* [Front-end code change data]

• • • •

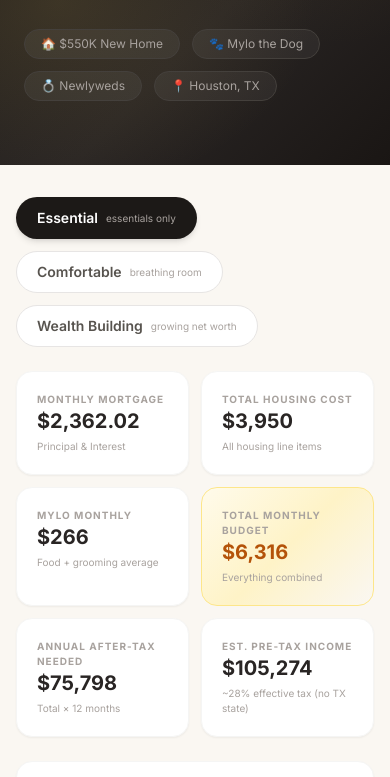
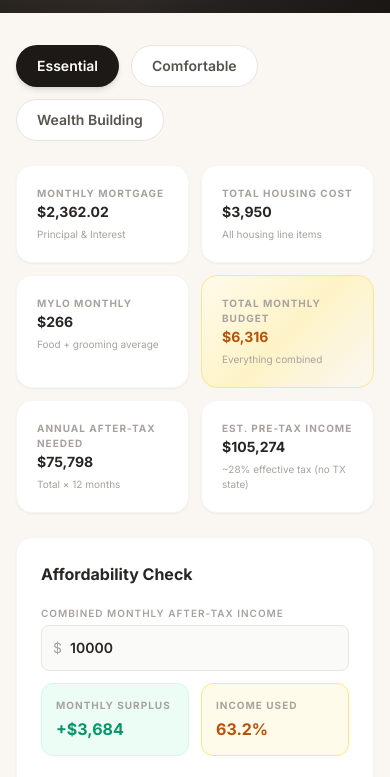
Before and after one commit to aliaabid/budget-app, a website: page index.html in a window 390 px wide. Shown: the part 242-1019 px from the top of the page. Drawn offline with nearby package versions, Linux system fonts and the light colour scheme.

Commit message:
Mobile pass: tap targets, responsive table, card font sizes, hidden badges on mobile

```diff
--- a/index.html
+++ b/index.html
@@ -37,14 +37,6 @@
 <body>
   <div id="error-banner" style="display:none;padding:20px;background:#fee2e2;color:#991b1b;font-family:monospace;white-space:pre-wrap;font-size:13px;border-bottom:2px solid #fca5a5;"></div>
   <div id="root"></div>
-  <script>
-    window.onerror = function(msg, src, line, col, err) {
-      var b = document.getElementById('error-banner');
-      b.style.display = 'block';
-      b.textContent = '❌ JS Error: ' + msg + '\n' + (err && err.stack ? err.stack : '') + '\nSource: ' + src + ':' + line;
-    };
-  </script>
-
   <script>
 const {
   useState,
@@ -350,7 +342,7 @@ function App() {
       background: 'linear-gradient(135deg,#FFFBEB,#FEF3C7,#FAF7F2)'
     } : {}
   }, /*#__PURE__*/React.createElement(Label, null, label), /*#__PURE__*/React.createElement("p", {
-    className: `text-xl font-bold leading-none mt-1 ${gold ? 'text-amber-700' : 'text-stone-800'}`
+    className: `text-sm md:text-xl font-bold leading-none mt-1 ${gold ? 'text-amber-700' : 'text-stone-800'}`
   }, value), sub && /*#__PURE__*/React.createElement("p", {
     className: "text-[10px] text-stone-400 mt-2"
   }, sub));
@@ -387,7 +379,7 @@ function App() {
     onChange: e => onChange(parseFloat(e.target.value) || 0),
     step: step,
     min: min,
-    className: `w-full bg-stone-50 border border-stone-200 rounded-lg py-2 text-stone-800 text-sm font-semibold
+    className: `w-full bg-stone-50 border border-stone-200 rounded-lg py-3 text-stone-800 text-sm font-semibold
                 focus:outline-none focus:border-amber-400 focus:ring-2 focus:ring-amber-100 transition-all
                 ${pre ? 'pl-7' : 'pl-3'} ${suf ? 'pr-8' : 'pr-3'}`
   }), suf && /*#__PURE__*/React.createElement("span", {
@@ -453,7 +445,7 @@ function App() {
       backgroundImage: 'radial-gradient(ellipse at 15% 60%, rgba(201,168,76,0.15) 0%, transparent 55%), radial-gradient(ellipse at 85% 20%, rgba(139,105,20,0.10) 0%, transparent 45%)'
     }
   }), /*#__PURE__*/React.createElement("div", {
-    className: "relative max-w-6xl mx-auto px-6 py-16 md:py-20"
+    className: "relative max-w-6xl mx-auto px-5 py-10 md:py-20"
   }, /*#__PURE__*/React.createElement("div", {
     className: "flex items-center gap-2 mb-4"
   }, /*#__PURE__*/React.createElement("div", {
@@ -468,7 +460,7 @@ function App() {
     }
   }, "Houston, Texas \xB7 2026")), /*#__PURE__*/React.createElement("h1", {
     className: "text-3xl md:text-5xl font-extrabold text-white leading-tight mb-4"
-  }, /*#__PURE__*/React.createElement("span", {
+  }, "Bare Minimum", /*#__PURE__*/React.createElement("br", null), /*#__PURE__*/React.createElement("span", {
     style: {
       color: '#C9A84C'
     }
@@ -477,7 +469,7 @@ function App() {
   }, "An interactive post-wedding household budget for", ' ', /*#__PURE__*/React.createElement("span", {
     className: "text-stone-200 font-semibold"
   }, "Aabid, Noor, and Mylo.")), /*#__PURE__*/React.createElement("div", {
-    className: "flex flex-wrap gap-3 mt-8"
+    className: "hidden sm:flex flex-wrap gap-3 mt-6"
   }, ['🏠 $550K New Home', '🐾 Mylo the Dog', '💍 Newlyweds', '📍 Houston, TX'].map(t => /*#__PURE__*/React.createElement("span", {
     key: t,
     className: "text-xs text-stone-400 border border-stone-700 bg-white/5 rounded-full px-4 py-1.5"
@@ -496,7 +488,7 @@ function App() {
         backgroundColor: '#1C1917'
       } : {}
     }, s.label, /*#__PURE__*/React.createElement("span", {
-      className: `text-[10px] font-normal ${active ? 'text-stone-400' : 'text-stone-400'}`
+      className: "hidden sm:inline text-[10px] font-normal text-stone-400"
     }, s.desc));
   })), /*#__PURE__*/React.createElement("div", {
     className: "grid grid-cols-2 md:grid-cols-3 gap-3 md:gap-4"
@@ -542,11 +534,11 @@ function App() {
   }, /*#__PURE__*/React.createElement("div", {
     className: `rounded-xl p-3.5 border ${calc.surplus >= 0 ? 'bg-emerald-50 border-emerald-100' : 'bg-red-50 border-red-100'}`
   }, /*#__PURE__*/React.createElement(Label, null, "Monthly Surplus"), /*#__PURE__*/React.createElement("p", {
-    className: `text-xl font-bold ${calc.surplus >= 0 ? 'text-emerald-600' : 'text-red-600'}`
+    className: `text-base md:text-xl font-bold ${calc.surplus >= 0 ? 'text-emerald-600' : 'text-red-600'}`
   }, calc.surplus >= 0 ? '+' : '', fmt(calc.surplus))), /*#__PURE__*/React.createElement("div", {
     className: `rounded-xl p-3.5 border ${sc.bg} ${sc.border}`
   }, /*#__PURE__*/React.createElement(Label, null, "Income Used"), /*#__PURE__*/React.createElement("p", {
-    className: `text-xl font-bold ${sc.text}`
+    className: `text-base md:text-xl font-bold ${sc.text}`
   }, pct(calc.pctOfIncome))))), /*#__PURE__*/React.createElement("div", {
     className: "flex flex-col gap-4"
   }, /*#__PURE__*/React.createElement("div", null, /*#__PURE__*/React.createElement("div", {
@@ -704,11 +696,11 @@ function App() {
       backgroundColor: '#FAF7F2'
     }
   }, /*#__PURE__*/React.createElement("th", {
-    className: "text-left   px-6 py-3 text-[10px] font-bold text-stone-400 uppercase tracking-widest"
+    className: "text-left   px-3 sm:px-6 py-3 text-[10px] font-bold text-stone-400 uppercase tracking-widest"
   }, "Category"), /*#__PURE__*/React.createElement("th", {
-    className: "text-right  px-4 py-3 text-[10px] font-bold text-stone-400 uppercase tracking-widest"
+    className: "text-right  px-3 sm:px-4 py-3 text-[10px] font-bold text-stone-400 uppercase tracking-widest"
   }, "Monthly"), /*#__PURE__*/React.createElement("th", {
-    className: "text-right  px-4 py-3 text-[10px] font-bold text-stone-400 uppercase tracking-widest"
+    className: "text-right  px-3 sm:px-4 py-3 text-[10px] font-bold text-stone-400 uppercase tracking-widest hidden sm:table-cell"
   }, "Annual"), /*#__PURE__*/React.createElement("th", {
     className: "text-left   px-4 py-3 text-[10px] font-bold text-stone-400 uppercase tracking-widest hidden lg:table-cell"
   }, "Notes"))), /*#__PURE__*/React.createElement("tbody", {
@@ -717,27 +709,27 @@ function App() {
     key: item.cat,
     className: "hover:bg-stone-50 transition-colors"
   }, /*#__PURE__*/React.createElement("td", {
-    className: "px-6 py-3.5 text-sm text-stone-700 font-medium"
+    className: "px-3 sm:px-6 py-3 text-xs sm:text-sm text-stone-700 font-medium"
   }, item.cat), /*#__PURE__*/React.createElement("td", {
-    className: "px-4 py-3.5 text-sm text-right font-semibold text-stone-800"
+    className: "px-3 sm:px-4 py-3 text-xs sm:text-sm text-right font-semibold text-stone-800"
   }, fmt(item.mo, 2)), /*#__PURE__*/React.createElement("td", {
-    className: "px-4 py-3.5 text-sm text-right text-stone-500"
+    className: "px-3 sm:px-4 py-3 text-xs sm:text-sm text-right text-stone-500 hidden sm:table-cell"
   }, fmt(item.mo * 12)), /*#__PURE__*/React.createElement("td", {
-    className: "px-4 py-3.5 text-xs text-stone-400 hidden lg:table-cell"
+    className: "px-4 py-3 text-xs text-stone-400 hidden lg:table-cell"
   }, item.note)))), /*#__PURE__*/React.createElement("tfoot", null, /*#__PURE__*/React.createElement("tr", {
     style: {
       backgroundColor: '#FFFBEB',
       borderTop: '2px solid #FCD34D'
     }
   }, /*#__PURE__*/React.createElement("td", {
-    className: "px-6 py-4 text-sm font-extrabold text-stone-800"
+    className: "px-3 sm:px-6 py-4 text-sm font-extrabold text-stone-800"
   }, "Total"), /*#__PURE__*/React.createElement("td", {
-    className: "px-4 py-4 text-sm text-right font-extrabold",
+    className: "px-3 sm:px-4 py-4 text-sm text-right font-extrabold",
     style: {
       color: '#B45309'
     }
   }, fmt(calc.totalMonthly, 2)), /*#__PURE__*/React.createElement("td", {
-    className: "px-4 py-4 text-sm text-right font-bold text-stone-700"
+    className: "px-3 sm:px-4 py-4 text-sm text-right font-bold text-stone-700 hidden sm:table-cell"
   }, fmt(calc.totalMonthly * 12)), /*#__PURE__*/React.createElement("td", {
     className: "hidden lg:table-cell"
   })))))), /*#__PURE__*/React.createElement("div", {
```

• • • •

* [Directions for this task] State how many lines of the entries above include the word "null", offering no text other than the number.

* [Your response] 6